Required action:
Extract the listing in its entirety, keeping each line identical to the original.

Source data:
* * * * * * * * *

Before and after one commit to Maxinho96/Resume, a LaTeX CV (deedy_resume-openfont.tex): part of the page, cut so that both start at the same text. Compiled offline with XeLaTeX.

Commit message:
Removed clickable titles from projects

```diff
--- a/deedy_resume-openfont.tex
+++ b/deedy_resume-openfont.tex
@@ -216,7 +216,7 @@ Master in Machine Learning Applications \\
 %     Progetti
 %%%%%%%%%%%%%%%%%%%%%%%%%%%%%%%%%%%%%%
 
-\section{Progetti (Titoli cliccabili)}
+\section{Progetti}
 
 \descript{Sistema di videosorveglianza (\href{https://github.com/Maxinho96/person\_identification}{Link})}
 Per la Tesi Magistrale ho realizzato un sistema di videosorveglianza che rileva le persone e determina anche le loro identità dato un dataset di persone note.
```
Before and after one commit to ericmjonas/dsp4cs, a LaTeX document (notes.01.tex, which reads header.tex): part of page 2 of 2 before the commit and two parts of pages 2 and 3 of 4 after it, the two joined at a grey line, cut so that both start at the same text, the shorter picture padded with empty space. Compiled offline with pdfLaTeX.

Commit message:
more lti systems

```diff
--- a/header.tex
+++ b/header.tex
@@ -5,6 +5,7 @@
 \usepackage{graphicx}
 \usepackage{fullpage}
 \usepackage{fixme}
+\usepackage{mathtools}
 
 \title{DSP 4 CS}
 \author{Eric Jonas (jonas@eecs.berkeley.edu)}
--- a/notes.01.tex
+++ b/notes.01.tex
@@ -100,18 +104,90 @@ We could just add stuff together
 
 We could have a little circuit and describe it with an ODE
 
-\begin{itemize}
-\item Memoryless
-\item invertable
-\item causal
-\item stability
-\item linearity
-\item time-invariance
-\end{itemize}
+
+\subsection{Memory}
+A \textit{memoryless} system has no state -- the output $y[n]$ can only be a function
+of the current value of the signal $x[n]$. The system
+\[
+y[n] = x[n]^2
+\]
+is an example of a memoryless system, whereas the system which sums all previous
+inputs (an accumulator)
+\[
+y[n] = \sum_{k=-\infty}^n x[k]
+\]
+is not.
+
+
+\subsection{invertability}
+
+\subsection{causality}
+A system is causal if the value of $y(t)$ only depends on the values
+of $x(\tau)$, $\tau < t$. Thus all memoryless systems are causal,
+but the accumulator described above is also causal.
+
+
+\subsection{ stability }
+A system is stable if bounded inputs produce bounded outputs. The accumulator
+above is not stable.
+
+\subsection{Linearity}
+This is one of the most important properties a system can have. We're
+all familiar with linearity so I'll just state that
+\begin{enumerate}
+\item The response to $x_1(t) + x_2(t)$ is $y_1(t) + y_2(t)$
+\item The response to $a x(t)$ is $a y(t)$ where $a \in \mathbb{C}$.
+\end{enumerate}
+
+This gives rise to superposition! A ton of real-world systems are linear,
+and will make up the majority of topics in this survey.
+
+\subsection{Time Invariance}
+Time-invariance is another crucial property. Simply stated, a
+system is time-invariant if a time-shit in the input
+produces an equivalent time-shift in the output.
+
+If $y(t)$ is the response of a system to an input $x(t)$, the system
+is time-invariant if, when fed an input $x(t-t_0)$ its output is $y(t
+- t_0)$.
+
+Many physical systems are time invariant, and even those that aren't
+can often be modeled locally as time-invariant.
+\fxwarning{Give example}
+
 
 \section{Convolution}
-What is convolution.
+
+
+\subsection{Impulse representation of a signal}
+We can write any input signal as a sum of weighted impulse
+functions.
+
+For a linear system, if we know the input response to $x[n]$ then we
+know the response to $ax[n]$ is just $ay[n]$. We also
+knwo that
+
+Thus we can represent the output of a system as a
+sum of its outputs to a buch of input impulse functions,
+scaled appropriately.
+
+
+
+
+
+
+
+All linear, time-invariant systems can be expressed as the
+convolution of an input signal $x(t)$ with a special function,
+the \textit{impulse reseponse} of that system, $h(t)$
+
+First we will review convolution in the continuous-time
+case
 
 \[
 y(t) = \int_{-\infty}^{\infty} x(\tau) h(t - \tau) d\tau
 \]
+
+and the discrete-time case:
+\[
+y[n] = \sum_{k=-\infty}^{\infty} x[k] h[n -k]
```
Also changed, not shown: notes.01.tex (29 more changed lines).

* * * * * * * * *

Your solution:
Before and after one commit to Maxinho96/Resume, a LaTeX CV (deedy_resume-openfont.tex): part of the page, cut so that both start at the same text. Compiled offline with XeLaTeX.

Commit message:
Removed clickable titles from projects

```diff
--- a/deedy_resume-openfont.tex
+++ b/deedy_resume-openfont.tex
@@ -216,7 +216,7 @@ Master in Machine Learning Applications \\
 %     Progetti
 %%%%%%%%%%%%%%%%%%%%%%%%%%%%%%%%%%%%%%
 
-\section{Progetti (Titoli cliccabili)}
+\section{Progetti}
 
 \descript{Sistema di videosorveglianza (\href{https://github.com/Maxinho96/person\_identification}{Link})}
 Per la Tesi Magistrale ho realizzato un sistema di videosorveglianza che rileva le persone e determina anche le loro identità dato un dataset di persone note.
```
Before and after one commit to ericmjonas/dsp4cs, a LaTeX document (notes.01.tex, which reads header.tex): part of page 2 of 2 before the commit and two parts of pages 2 and 3 of 4 after it, the two joined at a grey line, cut so that both start at the same text, the shorter picture padded with empty space. Compiled offline with pdfLaTeX.

Commit message:
more lti systems

```diff
--- a/header.tex
+++ b/header.tex
@@ -5,6 +5,7 @@
 \usepackage{graphicx}
 \usepackage{fullpage}
 \usepackage{fixme}
+\usepackage{mathtools}
 
 \title{DSP 4 CS}
 \author{Eric Jonas (jonas@eecs.berkeley.edu)}
--- a/notes.01.tex
+++ b/notes.01.tex
@@ -100,18 +104,90 @@ We could just add stuff together
 
 We could have a little circuit and describe it with an ODE
 
-\begin{itemize}
-\item Memoryless
-\item invertable
-\item causal
-\item stability
-\item linearity
-\item time-invariance
-\end{itemize}
+
+\subsection{Memory}
+A \textit{memoryless} system has no state -- the output $y[n]$ can only be a function
+of the current value of the signal $x[n]$. The system
+\[
+y[n] = x[n]^2
+\]
+is an example of a memoryless system, whereas the system which sums all previous
+inputs (an accumulator)
+\[
+y[n] = \sum_{k=-\infty}^n x[k]
+\]
+is not.
+
+
+\subsection{invertability}
+
+\subsection{causality}
+A system is causal if the value of $y(t)$ only depends on the values
+of $x(\tau)$, $\tau < t$. Thus all memoryless systems are causal,
+but the accumulator described above is also causal.
+
+
+\subsection{ stability }
+A system is stable if bounded inputs produce bounded outputs. The accumulator
+above is not stable.
+
+\subsection{Linearity}
+This is one of the most important properties a system can have. We're
+all familiar with linearity so I'll just state that
+\begin{enumerate}
+\item The response to $x_1(t) + x_2(t)$ is $y_1(t) + y_2(t)$
+\item The response to $a x(t)$ is $a y(t)$ where $a \in \mathbb{C}$.
+\end{enumerate}
+
+This gives rise to superposition! A ton of real-world systems are linear,
+and will make up the majority of topics in this survey.
+
+\subsection{Time Invariance}
+Time-invariance is another crucial property. Simply stated, a
+system is time-invariant if a time-shit in the input
+produces an equivalent time-shift in the output.
+
+If $y(t)$ is the response of a system to an input $x(t)$, the system
+is time-invariant if, when fed an input $x(t-t_0)$ its output is $y(t
+- t_0)$.
+
+Many physical systems are time invariant, and even those that aren't
+can often be modeled locally as time-invariant.
+\fxwarning{Give example}
+
 
 \section{Convolution}
-What is convolution.
+
+
+\subsection{Impulse representation of a signal}
+We can write any input signal as a sum of weighted impulse
+functions.
+
+For a linear system, if we know the input response to $x[n]$ then we
+know the response to $ax[n]$ is just $ay[n]$. We also
+knwo that
+
+Thus we can represent the output of a system as a
+sum of its outputs to a buch of input impulse functions,
+scaled appropriately.
+
+
+
+
+
+
+
+All linear, time-invariant systems can be expressed as the
+convolution of an input signal $x(t)$ with a special function,
+the \textit{impulse reseponse} of that system, $h(t)$
+
+First we will review convolution in the continuous-time
+case
 
 \[
 y(t) = \int_{-\infty}^{\infty} x(\tau) h(t - \tau) d\tau
 \]
+
+and the discrete-time case:
+\[
+y[n] = \sum_{k=-\infty}^{\infty} x[k] h[n -k]
```
Also changed, not shown: notes.01.tex (29 more changed lines).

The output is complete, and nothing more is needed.